- Which ads performed best?
- Which customer segments responded well?
- Which media sources/platforms converted best to customers (or website visitors, queries, etc.)?
- Which ad platforms generated the majority of traffic or customers?
“For example, you may find that Facebook ads convert more leads at a higher cost, while display ads through an ad network generate more traffic
at a lower conversion rate,” Wilhelm-Volpi says. “From here, you’d need to adjust based on your overall goals.”
Finding Your Customers
Part of media planning and buying is understanding how to reach consumers along the various points on their path to purchase, which itself has evolved from a fairly straightforward journey to a circuitous route with multiple on- and off-ramps. Read more about the consumers’ journey in the January/February Sleep Savvy cover story, “Understanding the Customer Journey.”
Make Your Media Buys More Cost-Effective
Here are a couple of other strategies to keep in mind when trying to get more advertising value for your dollar. They come from Mediaspace Solutions, a media planning and buying firm with offices in New York and Minnetonka, Minnesota.
- Make a commitment. Just like you, media representatives like to be able to plan ahead and value long-term clients, writes Jenna Bruce in a November 2018 Mediaspace blog. You’re likely to get a better deal in terms of rates and placement if you’re willing to commit to a contract or future spending.

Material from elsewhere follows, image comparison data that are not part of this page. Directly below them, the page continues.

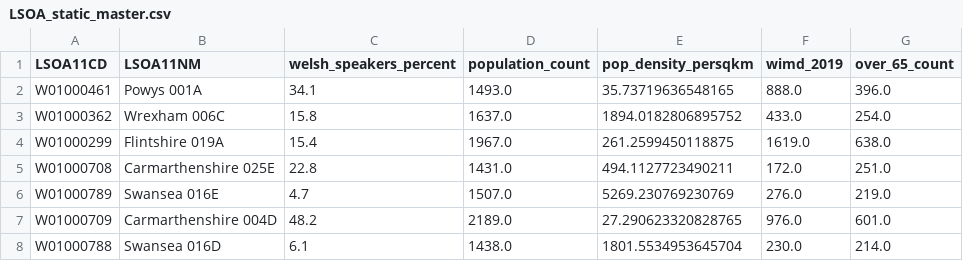
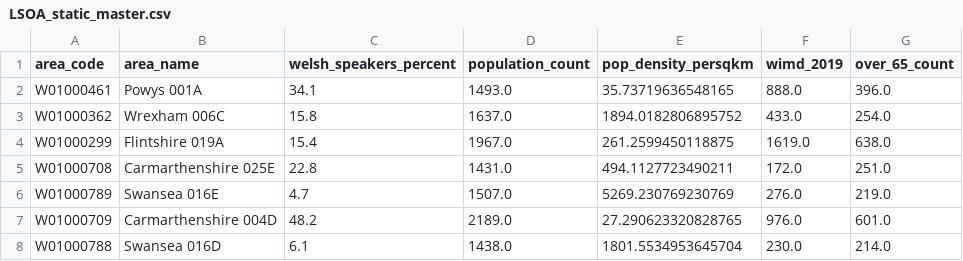
Before and after one commit to DynamicGenetics/COVID-19-Community-Response, a CSV file: backend/datasets/data/static/LSOA_static_master.csv, drawn as a sheet; only a part is shown.

```diff
--- a/backend/datasets/data/static/LSOA_static_master.csv
+++ b/backend/datasets/data/static/LSOA_static_master.csv
@@ -1,2 +1,2 @@
-LSOA11CD,LSOA11NM,welsh_speakers_percent,population_count,pop_density_persqkm,wimd_2019,over_65_count
+area_code,area_name,welsh_speakers_percent,population_count,pop_density_persqkm,wimd_2019,over_65_count
 W01000461,Powys 001A,34.1,1493.0,35.73719636548165,888.0,396.0
```
Also changed, not shown: backend/datasets/data/live/LA_live_master.csv, backend/datasets/data/static/LA_static_master.csv.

- Don’t be afraid to ask for more. “Once you scratch the media rep’s back, make sure to get your back scratched by asking for some extras,” Bruce says. “For the same amount of money, your rep may be able to throw in more airtime, program sponsorships, content integration or something else. For instance, you could ask for your spot to be bumped to a better time slot to close the deal. It doesn’t really cost the sales rep anything to do this, and many will be open to it.”
“Alexa, Play My Ad”

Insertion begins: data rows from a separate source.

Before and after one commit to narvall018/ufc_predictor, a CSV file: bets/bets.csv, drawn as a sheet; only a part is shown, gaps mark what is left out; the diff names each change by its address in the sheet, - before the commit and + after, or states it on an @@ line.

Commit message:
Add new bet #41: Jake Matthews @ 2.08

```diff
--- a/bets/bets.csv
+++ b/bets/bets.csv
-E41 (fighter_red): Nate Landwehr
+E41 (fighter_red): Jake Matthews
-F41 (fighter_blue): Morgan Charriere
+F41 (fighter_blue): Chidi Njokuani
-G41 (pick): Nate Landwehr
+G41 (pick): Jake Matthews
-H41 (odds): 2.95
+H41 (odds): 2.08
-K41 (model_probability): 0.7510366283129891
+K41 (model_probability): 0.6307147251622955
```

The smart speakers popping up in homes across the country might not be part of your marketing mix today, but they likely will be in the not-too-distant future.
Estimates vary but indicate that between a quarter and a third of Americans already use a smart speaker like Apple HomePod, Amazon Alexa and Google Home, with the adoption rate growing quickly. And where there are listeners, there will be ads.
“We will likely see more and more online publications embrace voice and publish audio content to these devices,” according to an August 2018 article from Social Report, a New York-based company that provides social media management. “… Furthermore, we expect to see more ads on these platforms — after all, publications need to monetize content. Amazon, Google and Apple may very well launch their own advertising platforms for this, making it easier for companies to buy and sell ad space. Think Adwords but for your Google Home.”
Can’t keep straight the difference between a CTR and a CPM? Mediatool, a media planning firm with offices in the Swedish cities of Malmo and Stockholm, has a handy glossary of terms you’re likely to encounter when media buying. (CTR, by the way, stands for “click-through rate,” a ratio comparing the number of people who see a digital ad to the number of people who click on it. CPM is an abbreviation for cost per thousand — “mille” is Latin for thousand — impressions and denotes the price you pay to reach 1,000 viewers or readers.)
For a more detailed look at media buying, particularly in the digital realm, check out “How to Set Up Profitable and Scalable Media Buying Campaigns,” an August 2018 article by Lorel Wilhelm-Volpi, director of client strategy at SpotRight Inc., an agency based in Little Rock, Arkansas that specializes in consumer intelligence, audience targeting and marketing strategies.
Julie A. Palm is chief wordsmith at Palm Ink LLC in Winston-Salem, North Carolina. She has 25 years of experience as a writer and editor for newspapers and magazines and as a publications director. She is a past editor in chief of both Sleep Savvy and BedTimes magazines. She can be reached at email@example.com.